The investigation of Bell involved three search warrants -- for his home, and that of friend Robert East, both in Vancouver, and a home in Portland.

The newly unsealed affidavit was for the May 15 search of East's residence.

The affidavit disclosed for the first time that an undercover IRS agent was used during the Bell investigation and provided the link that led to East.

The affidavit also said that officials tied Bell to a militia group through his computer documents.

"From April 1995 to November 1995, Bell had written press releases for the Northwest Independent Militia Training Association, which met in Vancouver," the affidavit said.

As part of his plea, Bell admitted that he had gathered the names and addresses of IRS employees to intimidate them in the performance of their official duties.

Elements of the intrigue included:

* "Hypothetical" discussions about contaminating Portland's Bull Run water system with the deadly botulism toxin with a city employee who had keys to the facility.

* The manufacture of sarin nerve gas, like that used by religious fanatics in the 1995 attack on the Tokyo subway system that killed 12 and sickened more than 5,000 persons. Gordon believes that Bell, at least once, successfully made the gas from easily obtained chemicals.

* Publication on the Internet of "Assassination Politics," a 10-part essay that proposes an elaborate procedure for successfully killing government officials, including IRS agents, and avoiding identification and capture.

In the recently unsealed affidavit, Gordon said Bell wrote on his computer that, "If enough IRS agents were killed, many others would resign and the entire government would collapse. . . ."

* The short circuiting of government computers by introducing tiny nickel-coated carbon fibers into air conditioning systems of federal buildings. Bell ordered such fibers, the affidavits say.

Bell's destructive musings are the centerpiece of a report called "Terrorism's Next Wave" in the Nov. 17 issue of U.S. News & World Report. The article describes federal officials' concerns over the domestic potential for zealots and madmen using nerve gas and germs for terrorism or extortion.

The man with whom Bell had his hypothetical discussions about poisoning Portland's water supply was identified in the affidavit as Greg Daly, who worked for the Bureau of General Services, communications division, in Portland.

Among other things, the general services bureau does maintenance for Portland's radio communications, including 9-1-1, and on radio transmission towers in the Bull Run watershed area.

He confirmed such discussions to Gordon.
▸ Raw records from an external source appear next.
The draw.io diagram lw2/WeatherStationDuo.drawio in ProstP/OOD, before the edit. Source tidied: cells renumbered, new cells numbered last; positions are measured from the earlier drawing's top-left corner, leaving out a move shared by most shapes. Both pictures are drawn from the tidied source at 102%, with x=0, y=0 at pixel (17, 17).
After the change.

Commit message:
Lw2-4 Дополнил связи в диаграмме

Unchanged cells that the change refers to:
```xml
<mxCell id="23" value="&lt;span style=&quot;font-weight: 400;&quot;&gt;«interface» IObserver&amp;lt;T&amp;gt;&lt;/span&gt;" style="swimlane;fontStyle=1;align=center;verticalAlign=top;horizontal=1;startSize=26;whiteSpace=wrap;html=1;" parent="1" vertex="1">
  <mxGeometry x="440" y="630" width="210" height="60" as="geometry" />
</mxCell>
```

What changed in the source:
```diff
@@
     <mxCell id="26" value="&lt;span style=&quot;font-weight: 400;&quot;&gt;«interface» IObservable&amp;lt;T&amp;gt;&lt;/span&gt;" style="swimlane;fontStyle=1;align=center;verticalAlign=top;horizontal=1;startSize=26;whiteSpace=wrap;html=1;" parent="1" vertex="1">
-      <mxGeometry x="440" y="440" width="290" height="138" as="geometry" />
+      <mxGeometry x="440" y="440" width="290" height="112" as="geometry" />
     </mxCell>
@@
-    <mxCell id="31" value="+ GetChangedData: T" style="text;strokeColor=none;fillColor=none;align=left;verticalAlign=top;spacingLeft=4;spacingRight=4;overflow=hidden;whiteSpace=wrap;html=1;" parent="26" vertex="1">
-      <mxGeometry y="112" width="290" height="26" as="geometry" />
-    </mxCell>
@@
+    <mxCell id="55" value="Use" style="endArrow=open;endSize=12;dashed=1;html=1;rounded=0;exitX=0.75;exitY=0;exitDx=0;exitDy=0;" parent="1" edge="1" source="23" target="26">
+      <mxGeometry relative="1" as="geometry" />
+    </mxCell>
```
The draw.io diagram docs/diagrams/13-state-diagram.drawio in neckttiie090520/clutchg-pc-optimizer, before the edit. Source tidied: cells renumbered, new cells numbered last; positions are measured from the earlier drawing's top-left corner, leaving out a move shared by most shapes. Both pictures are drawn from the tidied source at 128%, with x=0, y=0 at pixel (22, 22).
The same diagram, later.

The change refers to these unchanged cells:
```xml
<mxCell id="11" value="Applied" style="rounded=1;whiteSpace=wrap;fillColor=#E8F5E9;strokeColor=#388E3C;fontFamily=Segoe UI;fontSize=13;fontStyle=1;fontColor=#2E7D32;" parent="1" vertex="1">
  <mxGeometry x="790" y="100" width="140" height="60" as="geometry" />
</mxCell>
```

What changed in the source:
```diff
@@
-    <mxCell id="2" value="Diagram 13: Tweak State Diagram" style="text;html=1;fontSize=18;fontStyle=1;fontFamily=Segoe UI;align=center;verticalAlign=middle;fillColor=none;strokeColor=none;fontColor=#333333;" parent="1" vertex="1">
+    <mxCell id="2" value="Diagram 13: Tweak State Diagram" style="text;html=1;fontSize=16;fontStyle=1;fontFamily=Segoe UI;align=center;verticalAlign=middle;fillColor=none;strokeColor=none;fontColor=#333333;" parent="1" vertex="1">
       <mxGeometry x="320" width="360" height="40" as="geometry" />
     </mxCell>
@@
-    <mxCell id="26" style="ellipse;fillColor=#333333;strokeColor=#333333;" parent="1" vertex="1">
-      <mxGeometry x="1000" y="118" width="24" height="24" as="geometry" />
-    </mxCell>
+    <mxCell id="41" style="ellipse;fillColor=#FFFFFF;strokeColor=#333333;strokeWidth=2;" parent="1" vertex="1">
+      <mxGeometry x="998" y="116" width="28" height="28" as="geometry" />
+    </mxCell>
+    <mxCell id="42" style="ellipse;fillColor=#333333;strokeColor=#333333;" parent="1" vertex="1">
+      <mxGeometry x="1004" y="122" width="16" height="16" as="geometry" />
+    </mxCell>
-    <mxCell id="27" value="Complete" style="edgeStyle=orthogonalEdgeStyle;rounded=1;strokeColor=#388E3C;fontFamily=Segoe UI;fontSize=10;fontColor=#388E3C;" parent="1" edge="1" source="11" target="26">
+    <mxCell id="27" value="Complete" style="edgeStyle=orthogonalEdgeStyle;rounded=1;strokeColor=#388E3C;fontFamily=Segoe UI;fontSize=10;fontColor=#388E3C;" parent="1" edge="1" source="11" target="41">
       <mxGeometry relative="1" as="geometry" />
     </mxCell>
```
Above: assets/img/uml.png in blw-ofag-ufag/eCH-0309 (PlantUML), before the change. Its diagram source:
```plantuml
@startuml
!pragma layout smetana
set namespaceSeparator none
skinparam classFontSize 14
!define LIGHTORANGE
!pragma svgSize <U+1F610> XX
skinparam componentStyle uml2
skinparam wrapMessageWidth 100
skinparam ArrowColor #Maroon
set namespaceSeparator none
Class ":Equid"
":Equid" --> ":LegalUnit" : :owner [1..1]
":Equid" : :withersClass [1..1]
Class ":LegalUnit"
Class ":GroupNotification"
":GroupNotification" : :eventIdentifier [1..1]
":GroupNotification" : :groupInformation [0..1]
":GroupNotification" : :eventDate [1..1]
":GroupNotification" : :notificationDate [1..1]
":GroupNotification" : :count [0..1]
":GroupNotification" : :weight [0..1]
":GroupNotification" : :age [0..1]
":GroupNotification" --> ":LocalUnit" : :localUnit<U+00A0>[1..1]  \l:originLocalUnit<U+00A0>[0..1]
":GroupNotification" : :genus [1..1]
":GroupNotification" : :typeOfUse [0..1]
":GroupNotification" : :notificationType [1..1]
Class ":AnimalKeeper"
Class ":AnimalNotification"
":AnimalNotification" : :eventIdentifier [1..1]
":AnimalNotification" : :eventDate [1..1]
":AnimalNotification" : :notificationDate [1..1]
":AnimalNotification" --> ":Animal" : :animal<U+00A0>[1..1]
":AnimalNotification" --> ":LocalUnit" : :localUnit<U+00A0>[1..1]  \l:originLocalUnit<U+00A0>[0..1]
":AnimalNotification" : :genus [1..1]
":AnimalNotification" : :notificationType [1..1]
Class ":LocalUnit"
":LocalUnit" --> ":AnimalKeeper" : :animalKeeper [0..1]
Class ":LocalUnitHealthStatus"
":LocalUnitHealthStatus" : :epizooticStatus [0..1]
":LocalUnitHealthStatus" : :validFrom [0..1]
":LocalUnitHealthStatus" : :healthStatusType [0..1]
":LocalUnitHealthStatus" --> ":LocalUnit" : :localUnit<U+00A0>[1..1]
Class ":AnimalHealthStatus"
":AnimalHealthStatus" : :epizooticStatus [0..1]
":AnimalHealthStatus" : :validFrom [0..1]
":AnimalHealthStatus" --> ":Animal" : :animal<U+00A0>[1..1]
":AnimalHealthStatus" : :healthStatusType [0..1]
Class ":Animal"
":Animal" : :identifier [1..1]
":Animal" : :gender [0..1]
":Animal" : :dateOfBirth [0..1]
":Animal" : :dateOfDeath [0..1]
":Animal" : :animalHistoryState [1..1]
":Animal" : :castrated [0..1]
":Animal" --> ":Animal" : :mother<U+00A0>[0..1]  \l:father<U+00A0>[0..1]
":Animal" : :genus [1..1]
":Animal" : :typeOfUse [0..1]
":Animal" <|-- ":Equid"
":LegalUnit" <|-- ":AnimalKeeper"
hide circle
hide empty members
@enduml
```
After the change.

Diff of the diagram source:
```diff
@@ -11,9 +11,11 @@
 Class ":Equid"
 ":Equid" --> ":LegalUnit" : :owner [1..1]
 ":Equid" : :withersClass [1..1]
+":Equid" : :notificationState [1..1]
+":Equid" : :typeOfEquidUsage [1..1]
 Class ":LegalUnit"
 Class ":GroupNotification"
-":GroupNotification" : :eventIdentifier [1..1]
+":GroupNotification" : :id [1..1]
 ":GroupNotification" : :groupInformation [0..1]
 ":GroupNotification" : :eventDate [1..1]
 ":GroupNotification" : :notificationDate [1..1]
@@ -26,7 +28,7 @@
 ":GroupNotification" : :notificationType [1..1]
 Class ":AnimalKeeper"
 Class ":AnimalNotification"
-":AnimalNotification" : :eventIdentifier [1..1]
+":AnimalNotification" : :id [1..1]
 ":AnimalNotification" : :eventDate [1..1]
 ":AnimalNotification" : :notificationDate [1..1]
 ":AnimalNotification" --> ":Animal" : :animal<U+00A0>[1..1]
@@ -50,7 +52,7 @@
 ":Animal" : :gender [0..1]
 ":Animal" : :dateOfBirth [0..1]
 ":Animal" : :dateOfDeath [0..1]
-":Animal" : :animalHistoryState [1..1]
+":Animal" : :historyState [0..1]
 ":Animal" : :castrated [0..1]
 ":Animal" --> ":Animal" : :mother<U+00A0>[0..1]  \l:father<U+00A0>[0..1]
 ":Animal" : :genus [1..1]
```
Daly said that in the late 1980s Bell had tried a secret home experiment to make the botulism toxin from green beans.

Daly was terminated for cause in September, said Dave Kish, director of the general services bureau.

Gordon said that Bell faces no more serious charges because no evidence exists that Bell actually harmed someone.

The maximum penalty for interfering with IRS agents is three years in prison and a $250,000 fine and five years and $250,000 for using phony Social Security numbers.